Defensively, Kansas State has done a terrific job of throwing excellent passing games a bit off kilter. Miami is averaging around 300 yards per game, but Stephen Morris was only able to throw for 215 yards and failed to generate anything more than two field goals until it was way too late. Oklahoma’s Landry Jones threw for 299 yards, but it took a lot of work to get there and the Wildcat defense held firm in key moments. In both games against the high-powered passing teams, Kansas State absolutely dominated the time of possession holding the ball close to ten minutes more against the Sooners and close to 15 minutes more against the Hurricanes. Again, it’s all about third downs, and the Wildcat offense should be able to win those.

Why West Virginia Might Win: Can Kansas State mount a comeback if it has to start pushing the ball a bit? No one has been able to get the upper hand on the Wildcats enough to make them change their game plan, but after all the problems against Texas Tech, there’s a chance the Mountaineers come out roaring and far, far more effective on their first few drives. Overall, the Kansas State pass defense hasn’t been all that special allowing six touchdown passes over the last five games while giving up 239 yards per game. Smith should be able to get his yards and he should be able to hit his receivers in places where the can do something with the ball, and if he can lead the way to a 14-0 lead, Kansas State can’t be Kansas State.

While it might not seem like it considering Oklahoma, Iowa State and Miami were on the slate, but Kansas State actually hasn’t faced anyone yet who can disrupt things behind the line. The Sooners don’t attack in the backfield as much as you might think, and the Hurricanes can be blown over with a soft breeze. West Virginia’s defense might be squishy-soft, but it’s great at getting behind the line averaging seven tackles for loss and 2.5 sacks per game. If you can get to Klein before he can get the running game started, you can slow down the Wildcat offense.

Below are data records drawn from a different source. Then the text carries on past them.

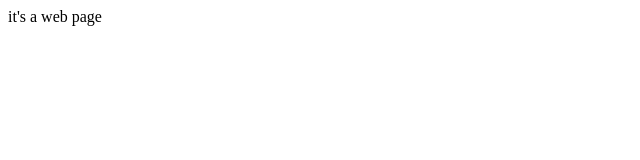
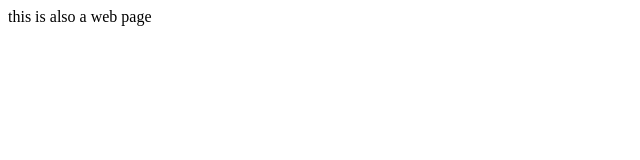
Before and after one commit to uchicago-library/ac-website, a plain HTML site: page index.html in a window 1280 px wide. Shown: the full height of the page, 0-640 px from the left. Drawn offline with Linux system fonts and the light colour scheme.

Commit message:
made a test change

```diff
--- a/index.html
+++ b/index.html
@@ -1,5 +1,5 @@
 <html>
     <body>
-	it's a web page
+	this is also a web page
     </body>
 </html>
```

What To Watch Out For: Call this the Heisman elimination game. In the absence of several top candidates, Smith and Klein are on everyone’s list of top five candidates in the race, and the one who loses this game is probably out.

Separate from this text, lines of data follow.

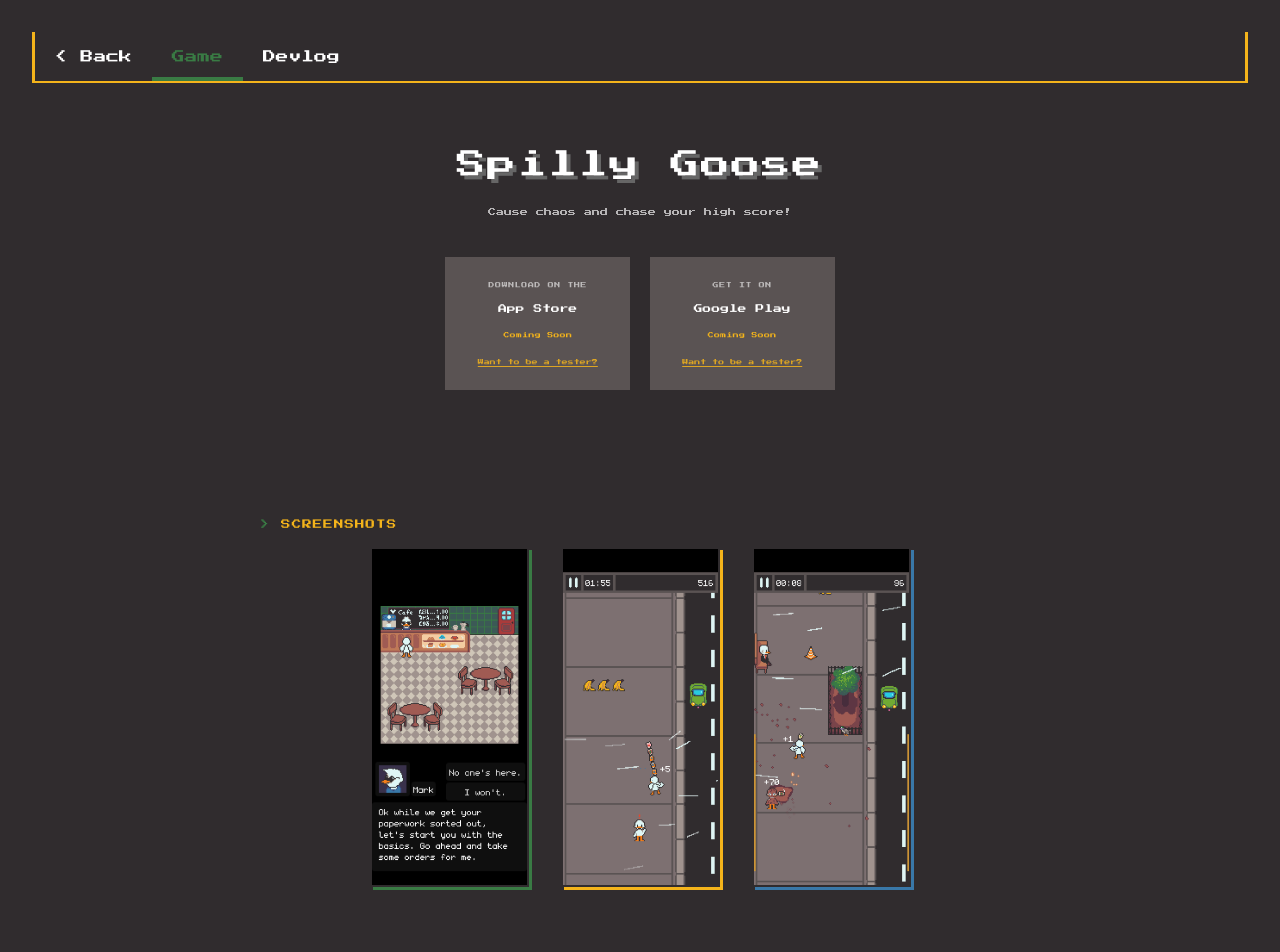
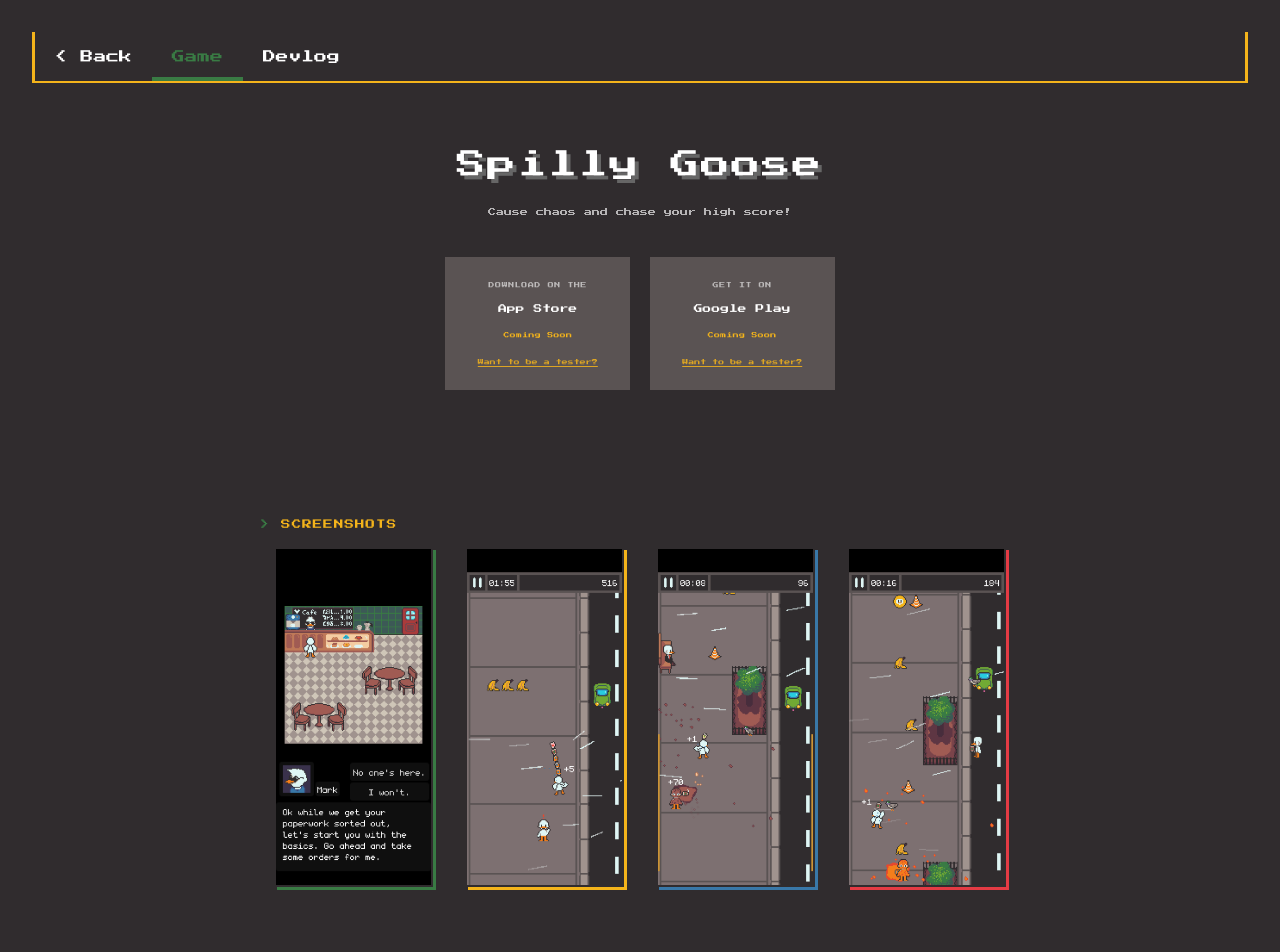
Before and after one commit to TomatoToaster/Website, a React app: page /SpillyGoose/Game in a window 1280 px wide. Shown: the top 952 px of the page. Built offline with nearby package versions, Linux system fonts and the light colour scheme.

Commit message:
Add some more screenshots

```diff
--- a/src/components/SpillyGoose.jsx
+++ b/src/components/SpillyGoose.jsx
@@ -141,6 +141,7 @@ function SpillyGoose() {
             <Screenshot index={1} />
             <Screenshot index={2} />
             <Screenshot index={3} />
+            <Screenshot index={4} />
           </div>
         </div>
 
--- a/src/stylesheets/main.scss
+++ b/src/stylesheets/main.scss
@@ -484,6 +484,9 @@ p {
 .sg-screenshots .sg-screenshot:nth-child(3) {
   .sg-screenshot__img, .sg-screenshot__placeholder { box-shadow: 3px 3px 0 $color3; }
 }
+.sg-screenshots .sg-screenshot:nth-child(4) {
+  .sg-screenshot__img, .sg-screenshot__placeholder { box-shadow: 3px 3px 0 $color5; }
+}
 
 .sg-video-placeholder {
   width: 200px;
```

If the most valuable player in college football right now isn’t Ohio State’s Braxton Miller, it’s Klein, who has been brilliant so far running for over 100 yards in each of the last two games with five rushing scores, while not throwing a pick in the last three weeks. While he’s a better passer than he gets credit for, and he rarely turns it loose, he’s at his best when he gets to grind out the offense and take over the game by himself. When the Iowa State game got tight, it was Klein, Klein and more Klein. This week, though, it should be Klein through the air against the porous Mountaineer secondary.

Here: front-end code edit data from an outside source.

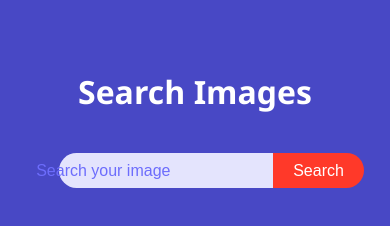
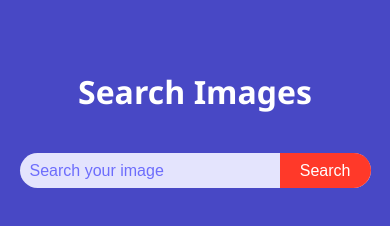
Before and after one commit to Alpha-Prince/Sire-Prince-portfolio-website, a plain HTML site: page image-search-index.html in a window 390 px wide. Drawn offline with Linux system fonts and the light colour scheme.

Commit message:
Update image-search-style.css

```diff
--- a/image-search-style.css
+++ b/image-search-style.css
@@ -84,7 +84,7 @@ form button{
         font-family: 'Segoe UI', Tahoma, Geneva, Verdana, sans-serif;
     }
     form{
-        width: 70%;
+        width: 90%;
         height: 35px;
         background:rgb(228, 228, 253);
         display: flex;
@@ -100,7 +100,7 @@ form button{
         background: transparent;
         color: rgb(0, 0, 0);
         font-size: 16px;
-        padding-left: 10px;
+        padding: 0 10px;
     }
     form button{
         padding: 0 20px;
```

Smith still leads the nation in passing efficiency despite the problems against Texas Tech. Yes, he has a loss on his résumé, but he’s still throwing darts with 25 touchdown passes and no interceptions. It wasn’t his fault that the team lost to the Red Raiders, but he’s the leader and he’s the star of a team good enough to challenge for the Big 12 title, and if he can’t get the win over Kansas State at home, his great numbers won’t matter in the Heisman discussion.

What Will Happen: Even though West Virginia will come out playing much, much better, Kansas State might have the perfect setup to win in Morgantown. By controlling the clock on offense, and keeping the big plays to a bare minimum on defense, the Wildcats will make a statement with a strong, tough win after running out the final few minutes to keep Smith from getting one last shot.

CFN Prediction: Kansas State 38 … West Virginia 35
ATS Consultants Line (Click for more lines and picks) West Virgina -2.5 O/U: 73
Must Watch Rating (5 – Seven Psychopaths, 1 – Here Comes the Boom): 4.5